There is no disputing the fact that Eminem is one of the greatest rappers of all time. Marshall Mathers ruled the mid-90s and well into the new millennium. He has received multiple accolades, a heavy and devoted following, and, most importantly, respect from his fellow rappers. He is the reason over-obsessive fans of any artist are called "stans".
I say all of this so that I can give a frame of reference for my opinion. I fully acknowledge that Eminem is a legend, but I can't help but feel that his fingers have slipped off of the pulse of America. As I said, this is mainly my own opinion, but I know others that feel the way I do. With the recent release of his single "Walk On Water", and his politically-fueled BET cypher, Eminem has faced some criticism.
After the release of Eminem's cypher, a "diss track" against Donald Trump and his supporters, there was obvious backlash from right-wing America. Republicans weren't exactly known for their love of Eminem, but there are probably even fewer fans on the right now.
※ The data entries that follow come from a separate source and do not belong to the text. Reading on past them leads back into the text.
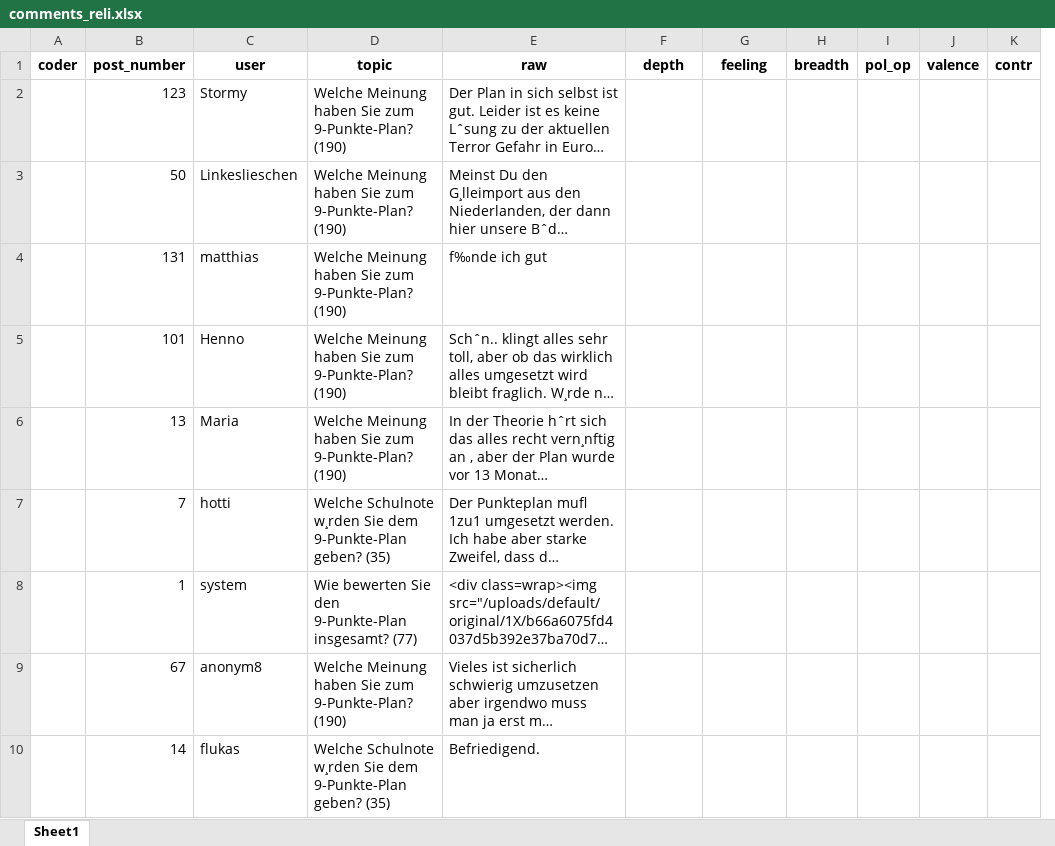
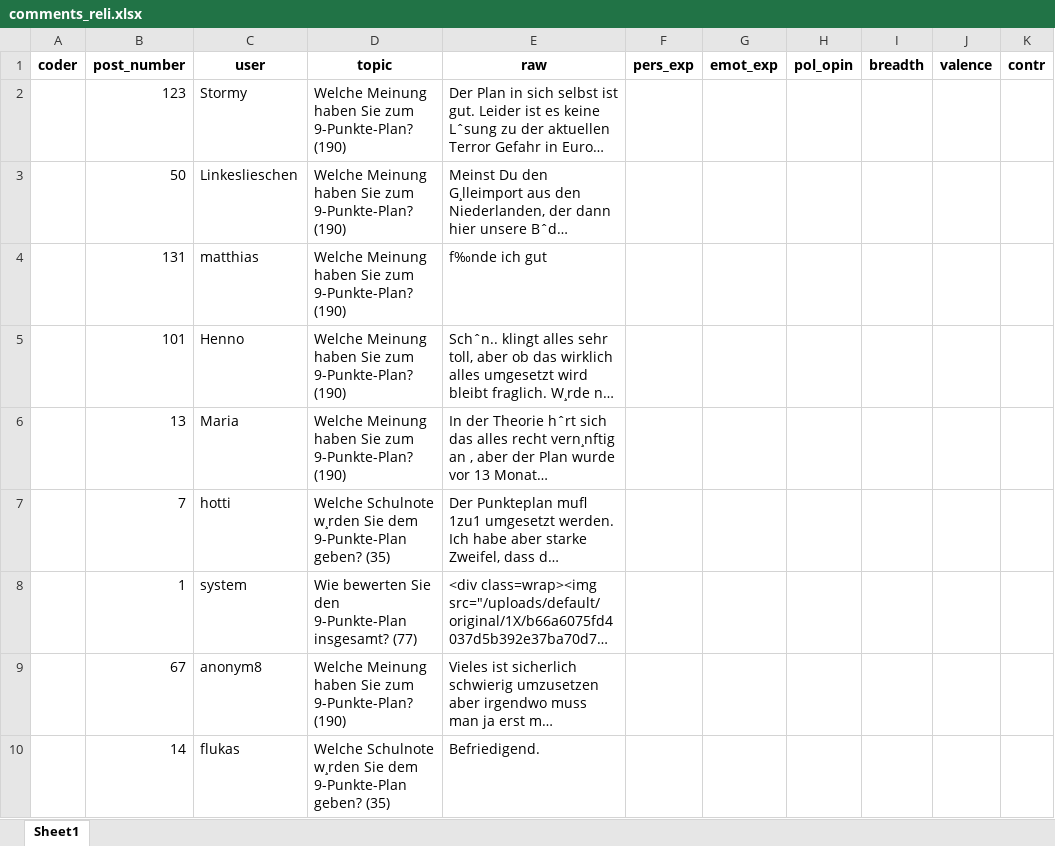
Before and after one commit to xc6pswfyxh/like_dislike, an Excel workbook: data/comments_reli.xlsx, sheet Sheet1, drawn as a sheet; only a part is shown; long unchanged cells end in …; values as stored, in another font and other column widths than the file's, no borders; removed rows and columns are numbered as before the commit, all else as after; the diff names each change by its address in the sheet, - before the commit and + after, or states it on an @@ line.

```diff
--- a/data/comments_reli.xlsx (sheet Sheet1)
+++ b/data/comments_reli.xlsx (sheet Sheet1)
+column H (pol_opin), empty
-column I (pol_op), empty
-F1: depth
+F1: pers_exp
-G1: feeling
+G1: emot_exp
```
Also changed, not shown: data/comments.xlsx, 1 other file.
A good amount of Eminem fans loved the cypher, and it's message, but there were also fans who thought it was unimpressive. Vince Staples, a young acclaimed California rapper, called the cypher "trash"; and radio-host Charlamagne spoke moderately on the freestyle saying it was just "okay". Shortly after the cypher was released, Anthony Fantano of TheNeedleDrop made a video asking if were too jaded for Eminem's message.
I agree with Vince Staples in saying that the cypher was "trash". I don't think the message of the freestyle was anything groundbreaking, and the flow, accompanied by no beat, was awful. The constant pausing honestly made me feel a little embarrassed. It just seemed like something was missing that would have made that freestyle as grand as it was pretending to be.
Just a few days ago, Eminem dropped a new single, featuring a hook by Beyonce, entitled "Walk On Water". "Walk On Water", like the cypher, features no beat (only soft piano and a few string arrangements). While the song has fans, it also has a lot of speculation surrounding it. Complex released a video asking whether it was good or not, only to come to the conclusion that it really wasn't good.
The only reason I now question the relevance of Eminem is that it seems like something everyone is doing. Typically, it is easy to notice when someone has faded out of social consciousness, but with Eminem, it seems as if we all have to ask if it's okay for him to stay relevant.
I understand why it feels this way. Like I said, Eminem is definitely one of the greatest rappers ever. He was so influential to many of the people who criticize him today. That is this reason that makes it so hard to come to terms with the fact that Eminem's cypher was garbage, and "Walk On Water" is a mediocre track. We cling to the love of the old Slim Shady so much that we are most likely blinded to the fact that Eminem isn't what he used to be.
A solution to this problem is to acknowledge that it's okay to criticize Eminem on his present work while still respecting his earlier work. I don't wish for Eminem to be culturally irrelevant, but I don't want to listen to any of his new material if it continues down the path it's currently on. The only way he can keep fans is to produce better music without trying to pander to audiences that might lessen his work.